[[ DATA IN THIS EXERCISE open ]]

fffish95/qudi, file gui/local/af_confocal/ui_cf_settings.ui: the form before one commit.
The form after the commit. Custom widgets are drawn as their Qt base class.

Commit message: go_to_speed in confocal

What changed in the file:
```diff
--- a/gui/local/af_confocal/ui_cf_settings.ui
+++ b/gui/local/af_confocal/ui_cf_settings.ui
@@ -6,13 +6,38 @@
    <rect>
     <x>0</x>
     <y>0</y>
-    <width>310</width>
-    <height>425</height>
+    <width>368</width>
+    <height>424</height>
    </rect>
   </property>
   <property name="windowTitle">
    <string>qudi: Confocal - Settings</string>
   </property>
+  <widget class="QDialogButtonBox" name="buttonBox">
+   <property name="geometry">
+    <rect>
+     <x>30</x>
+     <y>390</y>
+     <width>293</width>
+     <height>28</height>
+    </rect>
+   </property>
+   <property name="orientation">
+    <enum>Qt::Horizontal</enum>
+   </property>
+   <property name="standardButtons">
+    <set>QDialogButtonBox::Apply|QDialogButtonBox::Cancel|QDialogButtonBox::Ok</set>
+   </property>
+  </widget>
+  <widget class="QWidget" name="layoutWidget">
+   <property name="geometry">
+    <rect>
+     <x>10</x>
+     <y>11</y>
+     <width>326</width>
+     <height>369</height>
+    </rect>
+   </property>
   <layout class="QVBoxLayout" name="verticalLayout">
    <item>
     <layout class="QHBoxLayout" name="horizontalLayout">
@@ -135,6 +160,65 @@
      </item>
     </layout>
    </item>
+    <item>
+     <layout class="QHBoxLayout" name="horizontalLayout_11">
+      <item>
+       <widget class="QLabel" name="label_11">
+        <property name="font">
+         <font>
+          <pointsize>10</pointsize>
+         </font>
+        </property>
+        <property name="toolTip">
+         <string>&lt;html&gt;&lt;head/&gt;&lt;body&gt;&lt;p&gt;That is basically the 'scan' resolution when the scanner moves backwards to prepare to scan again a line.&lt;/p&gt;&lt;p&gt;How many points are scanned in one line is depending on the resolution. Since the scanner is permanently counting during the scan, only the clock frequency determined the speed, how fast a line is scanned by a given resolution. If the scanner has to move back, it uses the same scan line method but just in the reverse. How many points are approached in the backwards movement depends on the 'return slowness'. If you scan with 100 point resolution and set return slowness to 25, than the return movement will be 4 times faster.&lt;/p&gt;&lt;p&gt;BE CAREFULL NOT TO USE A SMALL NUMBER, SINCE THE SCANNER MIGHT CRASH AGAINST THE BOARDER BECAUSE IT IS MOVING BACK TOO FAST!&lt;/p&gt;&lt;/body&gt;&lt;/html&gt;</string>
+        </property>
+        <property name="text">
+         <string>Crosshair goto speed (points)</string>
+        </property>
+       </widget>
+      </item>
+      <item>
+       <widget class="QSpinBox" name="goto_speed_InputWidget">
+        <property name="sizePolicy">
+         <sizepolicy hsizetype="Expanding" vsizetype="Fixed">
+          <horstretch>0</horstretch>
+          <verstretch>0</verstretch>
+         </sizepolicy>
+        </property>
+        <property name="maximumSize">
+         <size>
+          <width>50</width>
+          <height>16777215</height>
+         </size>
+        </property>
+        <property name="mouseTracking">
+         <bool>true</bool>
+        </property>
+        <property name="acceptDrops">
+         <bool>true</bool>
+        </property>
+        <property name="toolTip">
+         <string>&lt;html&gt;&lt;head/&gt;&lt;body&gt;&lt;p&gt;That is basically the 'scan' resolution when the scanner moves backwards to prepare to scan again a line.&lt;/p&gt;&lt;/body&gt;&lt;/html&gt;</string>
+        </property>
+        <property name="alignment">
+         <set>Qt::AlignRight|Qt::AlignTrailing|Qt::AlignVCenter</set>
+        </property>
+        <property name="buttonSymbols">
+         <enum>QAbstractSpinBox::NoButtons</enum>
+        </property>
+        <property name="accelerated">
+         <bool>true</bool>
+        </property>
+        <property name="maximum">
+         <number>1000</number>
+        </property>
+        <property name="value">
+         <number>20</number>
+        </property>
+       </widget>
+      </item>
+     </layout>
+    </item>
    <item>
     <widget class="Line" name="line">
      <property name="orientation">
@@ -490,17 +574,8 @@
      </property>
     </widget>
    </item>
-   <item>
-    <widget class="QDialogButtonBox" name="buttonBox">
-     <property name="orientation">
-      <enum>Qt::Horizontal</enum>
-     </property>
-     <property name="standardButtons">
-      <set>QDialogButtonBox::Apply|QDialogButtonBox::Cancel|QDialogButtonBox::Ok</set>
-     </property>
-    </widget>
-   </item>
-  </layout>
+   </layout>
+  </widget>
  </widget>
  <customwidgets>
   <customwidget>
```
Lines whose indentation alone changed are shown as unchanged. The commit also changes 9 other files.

[[ DATA IN THIS EXERCISE closed ]]

The records above are to be given again in full, word for word.

**EXERCISE SOLUTION**
fffish95/qudi, file gui/local/af_confocal/ui_cf_settings.ui: the form before one commit.
The form after the commit. Custom widgets are drawn as their Qt base class.

Commit message: go_to_speed in confocal

What changed in the file:
```diff
--- a/gui/local/af_confocal/ui_cf_settings.ui
+++ b/gui/local/af_confocal/ui_cf_settings.ui
@@ -6,13 +6,38 @@
    <rect>
     <x>0</x>
     <y>0</y>
-    <width>310</width>
-    <height>425</height>
+    <width>368</width>
+    <height>424</height>
    </rect>
   </property>
   <property name="windowTitle">
    <string>qudi: Confocal - Settings</string>
   </property>
+  <widget class="QDialogButtonBox" name="buttonBox">
+   <property name="geometry">
+    <rect>
+     <x>30</x>
+     <y>390</y>
+     <width>293</width>
+     <height>28</height>
+    </rect>
+   </property>
+   <property name="orientation">
+    <enum>Qt::Horizontal</enum>
+   </property>
+   <property name="standardButtons">
+    <set>QDialogButtonBox::Apply|QDialogButtonBox::Cancel|QDialogButtonBox::Ok</set>
+   </property>
+  </widget>
+  <widget class="QWidget" name="layoutWidget">
+   <property name="geometry">
+    <rect>
+     <x>10</x>
+     <y>11</y>
+     <width>326</width>
+     <height>369</height>
+    </rect>
+   </property>
   <layout class="QVBoxLayout" name="verticalLayout">
    <item>
     <layout class="QHBoxLayout" name="horizontalLayout">
@@ -135,6 +160,65 @@
      </item>
     </layout>
    </item>
+    <item>
+     <layout class="QHBoxLayout" name="horizontalLayout_11">
+      <item>
+       <widget class="QLabel" name="label_11">
+        <property name="font">
+         <font>
+          <pointsize>10</pointsize>
+         </font>
+        </property>
+        <property name="toolTip">
+         <string>&lt;html&gt;&lt;head/&gt;&lt;body&gt;&lt;p&gt;That is basically the 'scan' resolution when the scanner moves backwards to prepare to scan again a line.&lt;/p&gt;&lt;p&gt;How many points are scanned in one line is depending on the resolution. Since the scanner is permanently counting during the scan, only the clock frequency determined the speed, how fast a line is scanned by a given resolution. If the scanner has to move back, it uses the same scan line method but just in the reverse. How many points are approached in the backwards movement depends on the 'return slowness'. If you scan with 100 point resolution and set return slowness to 25, than the return movement will be 4 times faster.&lt;/p&gt;&lt;p&gt;BE CAREFULL NOT TO USE A SMALL NUMBER, SINCE THE SCANNER MIGHT CRASH AGAINST THE BOARDER BECAUSE IT IS MOVING BACK TOO FAST!&lt;/p&gt;&lt;/body&gt;&lt;/html&gt;</string>
+        </property>
+        <property name="text">
+         <string>Crosshair goto speed (points)</string>
+        </property>
+       </widget>
+      </item>
+      <item>
+       <widget class="QSpinBox" name="goto_speed_InputWidget">
+        <property name="sizePolicy">
+         <sizepolicy hsizetype="Expanding" vsizetype="Fixed">
+          <horstretch>0</horstretch>
+          <verstretch>0</verstretch>
+         </sizepolicy>
+        </property>
+        <property name="maximumSize">
+         <size>
+          <width>50</width>
+          <height>16777215</height>
+         </size>
+        </property>
+        <property name="mouseTracking">
+         <bool>true</bool>
+        </property>
+        <property name="acceptDrops">
+         <bool>true</bool>
+        </property>
+        <property name="toolTip">
+         <string>&lt;html&gt;&lt;head/&gt;&lt;body&gt;&lt;p&gt;That is basically the 'scan' resolution when the scanner moves backwards to prepare to scan again a line.&lt;/p&gt;&lt;/body&gt;&lt;/html&gt;</string>
+        </property>
+        <property name="alignment">
+         <set>Qt::AlignRight|Qt::AlignTrailing|Qt::AlignVCenter</set>
+        </property>
+        <property name="buttonSymbols">
+         <enum>QAbstractSpinBox::NoButtons</enum>
+        </property>
+        <property name="accelerated">
+         <bool>true</bool>
+        </property>
+        <property name="maximum">
+         <number>1000</number>
+        </property>
+        <property name="value">
+         <number>20</number>
+        </property>
+       </widget>
+      </item>
+     </layout>
+    </item>
    <item>
     <widget class="Line" name="line">
      <property name="orientation">
@@ -490,17 +574,8 @@
      </property>
     </widget>
    </item>
-   <item>
-    <widget class="QDialogButtonBox" name="buttonBox">
-     <property name="orientation">
-      <enum>Qt::Horizontal</enum>
-     </property>
-     <property name="standardButtons">
-      <set>QDialogButtonBox::Apply|QDialogButtonBox::Cancel|QDialogButtonBox::Ok</set>
-     </property>
-    </widget>
-   </item>
-  </layout>
+   </layout>
+  </widget>
  </widget>
  <customwidgets>
   <customwidget>
```
Lines whose indentation alone changed are shown as unchanged. The commit also changes 9 other files.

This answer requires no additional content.